◆ Directions for this task:
Copy every line below where the string "shown" is found.

[Edit difference data]

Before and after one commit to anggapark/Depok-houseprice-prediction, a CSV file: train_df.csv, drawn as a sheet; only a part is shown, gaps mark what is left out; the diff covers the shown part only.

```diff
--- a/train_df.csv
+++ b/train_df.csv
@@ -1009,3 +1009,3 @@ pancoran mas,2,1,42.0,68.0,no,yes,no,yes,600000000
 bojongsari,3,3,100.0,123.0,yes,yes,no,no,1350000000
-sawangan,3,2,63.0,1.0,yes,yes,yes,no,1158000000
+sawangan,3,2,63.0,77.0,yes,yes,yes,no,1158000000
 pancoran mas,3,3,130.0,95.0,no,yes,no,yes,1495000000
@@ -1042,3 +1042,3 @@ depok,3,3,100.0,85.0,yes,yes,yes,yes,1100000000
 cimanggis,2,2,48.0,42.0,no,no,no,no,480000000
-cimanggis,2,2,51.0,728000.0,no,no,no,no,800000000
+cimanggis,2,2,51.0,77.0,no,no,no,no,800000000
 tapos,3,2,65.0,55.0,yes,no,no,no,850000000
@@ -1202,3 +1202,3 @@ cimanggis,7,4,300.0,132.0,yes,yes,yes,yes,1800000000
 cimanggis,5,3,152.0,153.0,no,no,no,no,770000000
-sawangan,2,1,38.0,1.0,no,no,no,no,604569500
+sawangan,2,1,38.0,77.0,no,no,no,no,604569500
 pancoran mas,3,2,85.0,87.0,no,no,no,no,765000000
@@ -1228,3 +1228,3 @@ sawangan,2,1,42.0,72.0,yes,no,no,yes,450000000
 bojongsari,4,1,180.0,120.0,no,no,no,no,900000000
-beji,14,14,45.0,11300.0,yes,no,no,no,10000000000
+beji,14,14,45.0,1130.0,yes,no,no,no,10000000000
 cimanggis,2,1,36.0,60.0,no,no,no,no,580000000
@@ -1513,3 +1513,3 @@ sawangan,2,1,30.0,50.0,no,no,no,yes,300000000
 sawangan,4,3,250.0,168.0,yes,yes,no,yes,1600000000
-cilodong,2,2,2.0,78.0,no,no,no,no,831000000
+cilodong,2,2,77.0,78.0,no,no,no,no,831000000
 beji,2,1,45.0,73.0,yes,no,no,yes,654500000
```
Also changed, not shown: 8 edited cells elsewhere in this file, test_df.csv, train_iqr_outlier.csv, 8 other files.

◆ Solution for this task:
Before and after one commit to anggapark/Depok-houseprice-prediction, a CSV file: train_df.csv, drawn as a sheet; only a part is shown, gaps mark what is left out; the diff covers the shown part only.
Also changed, not shown: 8 edited cells elsewhere in this file, test_df.csv, train_iqr_outlier.csv, 8 other files.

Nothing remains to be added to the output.